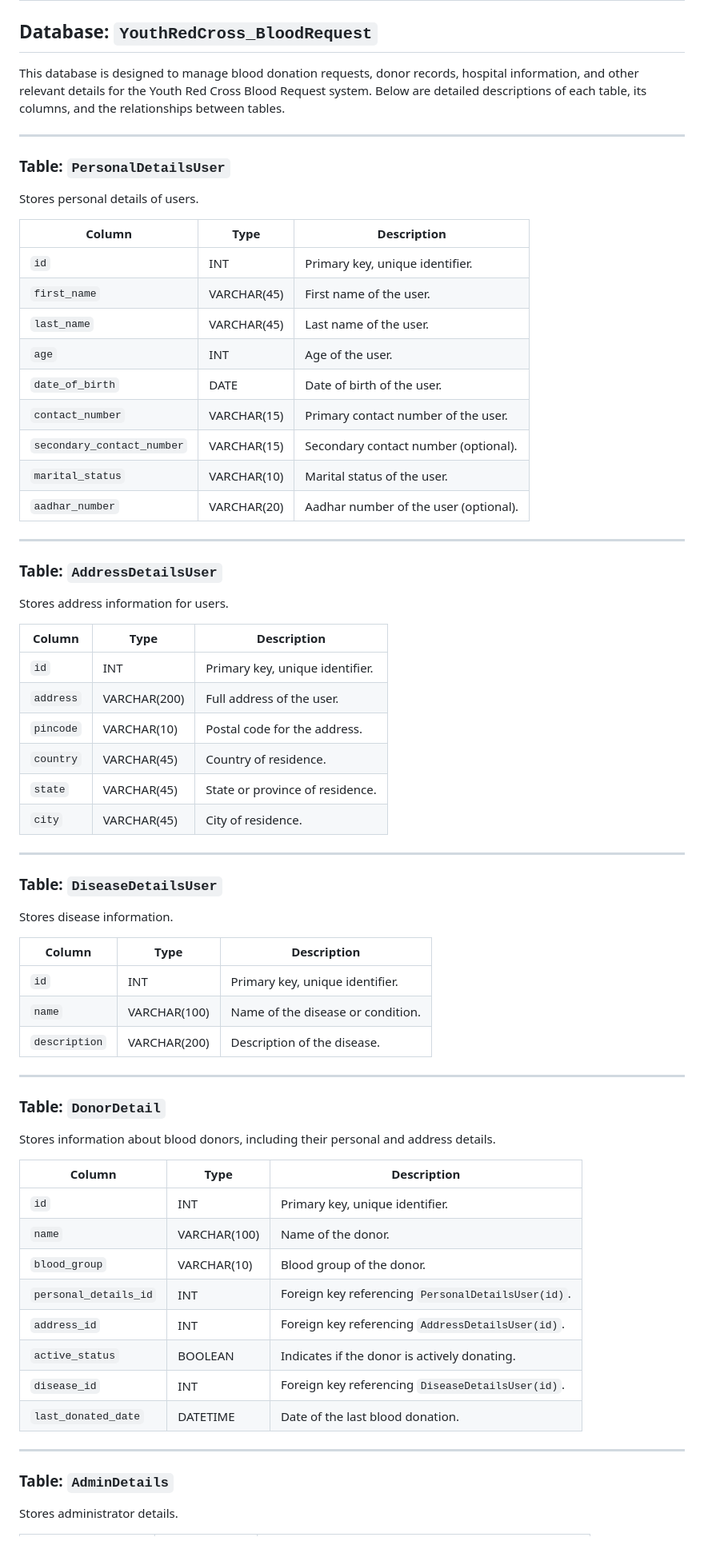
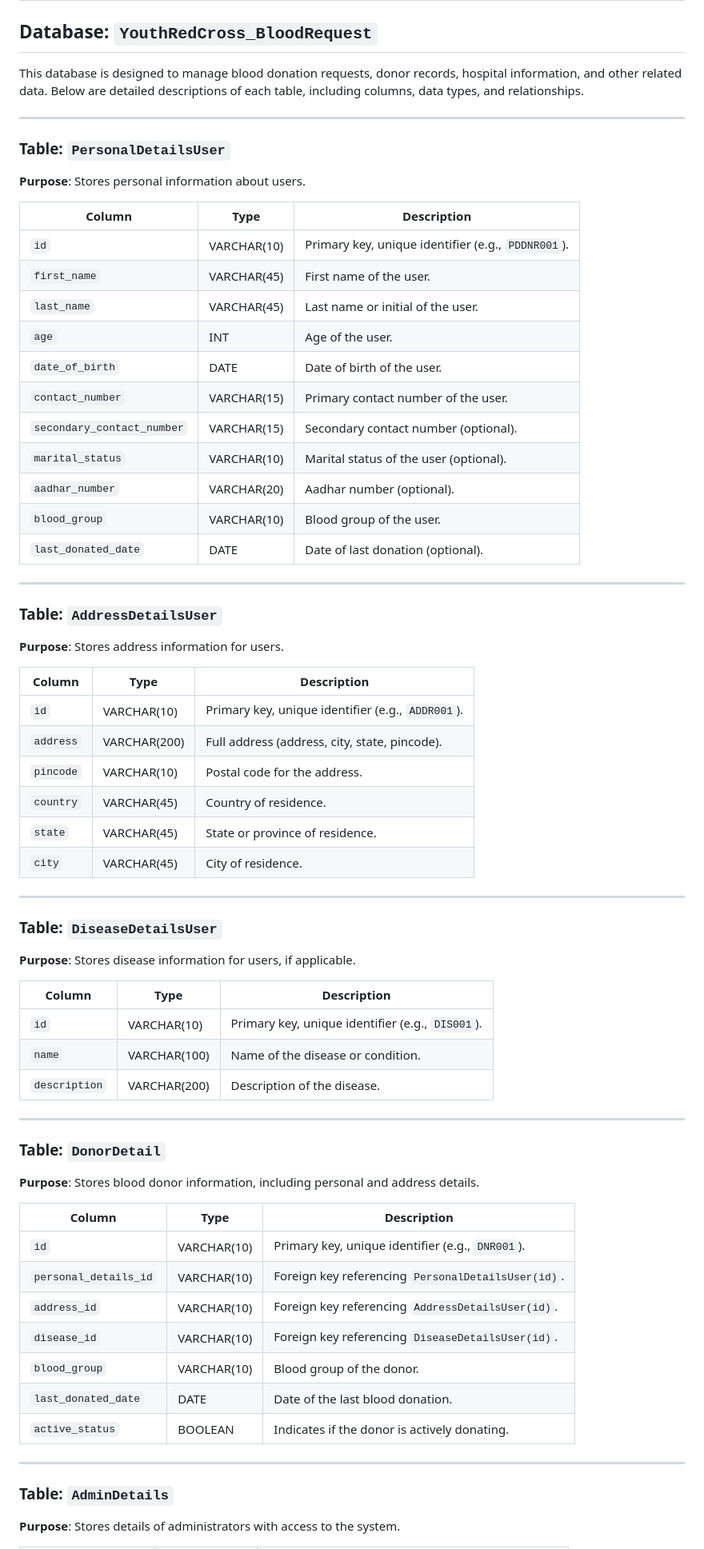
Before and after one commit to Siddharth-magesh/YouthRedCross-BloodRequest, a Markdown page: docs/database.md, the part around the change printed below. Shown: that part at 80% size. Drawn GitHub-style.

```diff
--- a/docs/database.md
+++ b/docs/database.md
@@ -2,73 +2,74 @@
 
 ## Database: `YouthRedCross_BloodRequest`
 
-This database is designed to manage blood donation requests, donor records, hospital information, and other relevant details for the Youth Red Cross Blood Request system. Below are detailed descriptions of each table, its columns, and the relationships between tables.
+This database is designed to manage blood donation requests, donor records, hospital information, and other related data. Below are detailed descriptions of each table, including columns, data types, and relationships.
 
 ---
 
 ### Table: `PersonalDetailsUser`
 
-Stores personal details of users.
+**Purpose**: Stores personal information about users.
 
-| Column                     | Type        | Description                           |
-| -------------------------- | ----------- | ------------------------------------- |
-| `id`                       | INT         | Primary key, unique identifier.       |
-| `first_name`               | VARCHAR(45) | First name of the user.               |
-| `last_name`                | VARCHAR(45) | Last name of the user.                |
-| `age`                      | INT         | Age of the user.                      |
-| `date_of_birth`            | DATE        | Date of birth of the user.            |
-| `contact_number`           | VARCHAR(15) | Primary contact number of the user.   |
-| `secondary_contact_number` | VARCHAR(15) | Secondary contact number (optional).  |
-| `marital_status`           | VARCHAR(10) | Marital status of the user.           |
-| `aadhar_number`            | VARCHAR(20) | Aadhar number of the user (optional). |
+| Column                     | Type        | Description                                        |
+| -------------------------- | ----------- | -------------------------------------------------- |
+| `id`                       | VARCHAR(10) | Primary key, unique identifier (e.g., `PDDNR001`). |
+| `first_name`               | VARCHAR(45) | First name of the user.                            |
+| `last_name`                | VARCHAR(45) | Last name or initial of the user.                  |
+| `age`                      | INT         | Age of the user.                                   |
+| `date_of_birth`            | DATE        | Date of birth of the user.                         |
+| `contact_number`           | VARCHAR(15) | Primary contact number of the user.                |
+| `secondary_contact_number` | VARCHAR(15) | Secondary contact number (optional).               |
+| `marital_status`           | VARCHAR(10) | Marital status of the user (optional).             |
+| `aadhar_number`            | VARCHAR(20) | Aadhar number (optional).                          |
+| `blood_group`              | VARCHAR(10) | Blood group of the user.                           |
+| `last_donated_date`        | DATE        | Date of last donation (optional).                  |
 
 ---
 
 ### Table: `AddressDetailsUser`
 
-Stores address information for users.
+**Purpose**: Stores address information for users.
 
-| Column    | Type         | Description                     |
-| --------- | ------------ | ------------------------------- |
-| `id`      | INT          | Primary key, unique identifier. |
-| `address` | VARCHAR(200) | Full address of the user.       |
-| `pincode` | VARCHAR(10)  | Postal code for the address.    |
-| `country` | VARCHAR(45)  | Country of residence.           |
-| `state`   | VARCHAR(45)  | State or province of residence. |
-| `city`    | VARCHAR(45)  | City of residence.              |
+| Column    | Type         | Description                                       |
+| --------- | ------------ | ------------------------------------------------- |
+| `id`      | VARCHAR(10)  | Primary key, unique identifier (e.g., `ADDR001`). |
+| `address` | VARCHAR(200) | Full address (address, city, state, pincode).     |
+| `pincode` | VARCHAR(10)  | Postal code for the address.                      |
+| `country` | VARCHAR(45)  | Country of residence.                             |
+| `state`   | VARCHAR(45)  | State or province of residence.                   |
+| `city`    | VARCHAR(45)  | City of residence.                                |
 
 ---
 
 ### Table: `DiseaseDetailsUser`
 
-Stores disease information.
+**Purpose**: Stores disease information for users, if applicable.
 
-| Column        | Type         | Description                       |
-| ------------- | ------------ | --------------------------------- |
-| `id`          | INT          | Primary key, unique identifier.   |
-| `name`        | VARCHAR(100) | Name of the disease or condition. |
-| `description` | VARCHAR(200) | Description of the disease.       |
+| Column        | Type         | Description                                      |
+| ------------- | ------------ | ------------------------------------------------ |
+| `id`          | VARCHAR(10)  | Primary key, unique identifier (e.g., `DIS001`). |
+| `name`        | VARCHAR(100) | Name of the disease or condition.                |
+| `description` | VARCHAR(200) | Description of the disease.                      |
 
 ---
 
 ### Table: `DonorDetail`
 
-Stores information about blood donors, including their personal and address details.
+**Purpose**: Stores blood donor information, including personal and address details.
 
-| Column                | Type         | Description                                        |
-| --------------------- | ------------ | -------------------------------------------------- |
-| `id`                  | INT          | Primary key, unique identifier.                    |
-| `name`                | VARCHAR(100) | Name of the donor.                                 |
-| `blood_group`         | VARCHAR(10)  | Blood group of the donor.                          |
-| `personal_details_id` | INT          | Foreign key referencing `PersonalDetailsUser(id)`. |
-| `address_id`          | INT          | Foreign key referencing `AddressDetailsUser(id)`.  |
-| `active_status`       | BOOLEAN      | Indicates if the donor is actively donating.       |
-| `disease_id`          | INT          | Foreign key referencing `DiseaseDetailsUser(id)`.  |
-| `last_donated_date`   | DATETIME     | Date of the last blood donation.                   |
+| Column                | Type        | Description                                        |
+| --------------------- | ----------- | -------------------------------------------------- |
+| `id`                  | VARCHAR(10) | Primary key, unique identifier (e.g., `DNR001`).   |
+| `personal_details_id` | VARCHAR(10) | Foreign key referencing `PersonalDetailsUser(id)`. |
+| `address_id`          | VARCHAR(10) | Foreign key referencing `AddressDetailsUser(id)`.  |
+| `disease_id`          | VARCHAR(10) | Foreign key referencing `DiseaseDetailsUser(id)`.  |
+| `blood_group`         | VARCHAR(10) | Blood group of the donor.                          |
+| `last_donated_date`   | DATE        | Date of the last blood donation.                   |
+| `active_status`       | BOOLEAN     | Indicates if the donor is actively donating.       |
 
 ---
 
 ### Table: `AdminDetails`
 
-Stores administrator details.
+**Purpose**: Stores details of administrators with access to the system.
 
```
Also changed, not shown: other parts of docs/database.md (+44 -49 lines).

_ _ _ _ _

## [Exercise goal]
All lines of the material above should be returned unchanged, but no pictures should be included.

## [Output]
Before and after one commit to Siddharth-magesh/YouthRedCross-BloodRequest, a Markdown page: docs/database.md, the part around the change printed below. Shown: that part at 80% size. Drawn GitHub-style.

```diff
--- a/docs/database.md
+++ b/docs/database.md
@@ -2,73 +2,74 @@
 
 ## Database: `YouthRedCross_BloodRequest`
 
-This database is designed to manage blood donation requests, donor records, hospital information, and other relevant details for the Youth Red Cross Blood Request system. Below are detailed descriptions of each table, its columns, and the relationships between tables.
+This database is designed to manage blood donation requests, donor records, hospital information, and other related data. Below are detailed descriptions of each table, including columns, data types, and relationships.
 
 ---
 
 ### Table: `PersonalDetailsUser`
 
-Stores personal details of users.
+**Purpose**: Stores personal information about users.
 
-| Column                     | Type        | Description                           |
-| -------------------------- | ----------- | ------------------------------------- |
-| `id`                       | INT         | Primary key, unique identifier.       |
-| `first_name`               | VARCHAR(45) | First name of the user.               |
-| `last_name`                | VARCHAR(45) | Last name of the user.                |
-| `age`                      | INT         | Age of the user.                      |
-| `date_of_birth`            | DATE        | Date of birth of the user.            |
-| `contact_number`           | VARCHAR(15) | Primary contact number of the user.   |
-| `secondary_contact_number` | VARCHAR(15) | Secondary contact number (optional).  |
-| `marital_status`           | VARCHAR(10) | Marital status of the user.           |
-| `aadhar_number`            | VARCHAR(20) | Aadhar number of the user (optional). |
+| Column                     | Type        | Description                                        |
+| -------------------------- | ----------- | -------------------------------------------------- |
+| `id`                       | VARCHAR(10) | Primary key, unique identifier (e.g., `PDDNR001`). |
+| `first_name`               | VARCHAR(45) | First name of the user.                            |
+| `last_name`                | VARCHAR(45) | Last name or initial of the user.                  |
+| `age`                      | INT         | Age of the user.                                   |
+| `date_of_birth`            | DATE        | Date of birth of the user.                         |
+| `contact_number`           | VARCHAR(15) | Primary contact number of the user.                |
+| `secondary_contact_number` | VARCHAR(15) | Secondary contact number (optional).               |
+| `marital_status`           | VARCHAR(10) | Marital status of the user (optional).             |
+| `aadhar_number`            | VARCHAR(20) | Aadhar number (optional).                          |
+| `blood_group`              | VARCHAR(10) | Blood group of the user.                           |
+| `last_donated_date`        | DATE        | Date of last donation (optional).                  |
 
 ---
 
 ### Table: `AddressDetailsUser`
 
-Stores address information for users.
+**Purpose**: Stores address information for users.
 
-| Column    | Type         | Description                     |
-| --------- | ------------ | ------------------------------- |
-| `id`      | INT          | Primary key, unique identifier. |
-| `address` | VARCHAR(200) | Full address of the user.       |
-| `pincode` | VARCHAR(10)  | Postal code for the address.    |
-| `country` | VARCHAR(45)  | Country of residence.           |
-| `state`   | VARCHAR(45)  | State or province of residence. |
-| `city`    | VARCHAR(45)  | City of residence.              |
+| Column    | Type         | Description                                       |
+| --------- | ------------ | ------------------------------------------------- |
+| `id`      | VARCHAR(10)  | Primary key, unique identifier (e.g., `ADDR001`). |
+| `address` | VARCHAR(200) | Full address (address, city, state, pincode).     |
+| `pincode` | VARCHAR(10)  | Postal code for the address.                      |
+| `country` | VARCHAR(45)  | Country of residence.                             |
+| `state`   | VARCHAR(45)  | State or province of residence.                   |
+| `city`    | VARCHAR(45)  | City of residence.                                |
 
 ---
 
 ### Table: `DiseaseDetailsUser`
 
-Stores disease information.
+**Purpose**: Stores disease information for users, if applicable.
 
-| Column        | Type         | Description                       |
-| ------------- | ------------ | --------------------------------- |
-| `id`          | INT          | Primary key, unique identifier.   |
-| `name`        | VARCHAR(100) | Name of the disease or condition. |
-| `description` | VARCHAR(200) | Description of the disease.       |
+| Column        | Type         | Description                                      |
+| ------------- | ------------ | ------------------------------------------------ |
+| `id`          | VARCHAR(10)  | Primary key, unique identifier (e.g., `DIS001`). |
+| `name`        | VARCHAR(100) | Name of the disease or condition.                |
+| `description` | VARCHAR(200) | Description of the disease.                      |
 
 ---
 
 ### Table: `DonorDetail`
 
-Stores information about blood donors, including their personal and address details.
+**Purpose**: Stores blood donor information, including personal and address details.
 
-| Column                | Type         | Description                                        |
-| --------------------- | ------------ | -------------------------------------------------- |
-| `id`                  | INT          | Primary key, unique identifier.                    |
-| `name`                | VARCHAR(100) | Name of the donor.                                 |
-| `blood_group`         | VARCHAR(10)  | Blood group of the donor.                          |
-| `personal_details_id` | INT          | Foreign key referencing `PersonalDetailsUser(id)`. |
-| `address_id`          | INT          | Foreign key referencing `AddressDetailsUser(id)`.  |
-| `active_status`       | BOOLEAN      | Indicates if the donor is actively donating.       |
-| `disease_id`          | INT          | Foreign key referencing `DiseaseDetailsUser(id)`.  |
-| `last_donated_date`   | DATETIME     | Date of the last blood donation.                   |
+| Column                | Type        | Description                                        |
+| --------------------- | ----------- | -------------------------------------------------- |
+| `id`                  | VARCHAR(10) | Primary key, unique identifier (e.g., `DNR001`).   |
+| `personal_details_id` | VARCHAR(10) | Foreign key referencing `PersonalDetailsUser(id)`. |
+| `address_id`          | VARCHAR(10) | Foreign key referencing `AddressDetailsUser(id)`.  |
+| `disease_id`          | VARCHAR(10) | Foreign key referencing `DiseaseDetailsUser(id)`.  |
+| `blood_group`         | VARCHAR(10) | Blood group of the donor.                          |
+| `last_donated_date`   | DATE        | Date of the last blood donation.                   |
+| `active_status`       | BOOLEAN     | Indicates if the donor is actively donating.       |
 
 ---
 
 ### Table: `AdminDetails`
 
-Stores administrator details.
+**Purpose**: Stores details of administrators with access to the system.
 
```
Also changed, not shown: other parts of docs/database.md (+44 -49 lines).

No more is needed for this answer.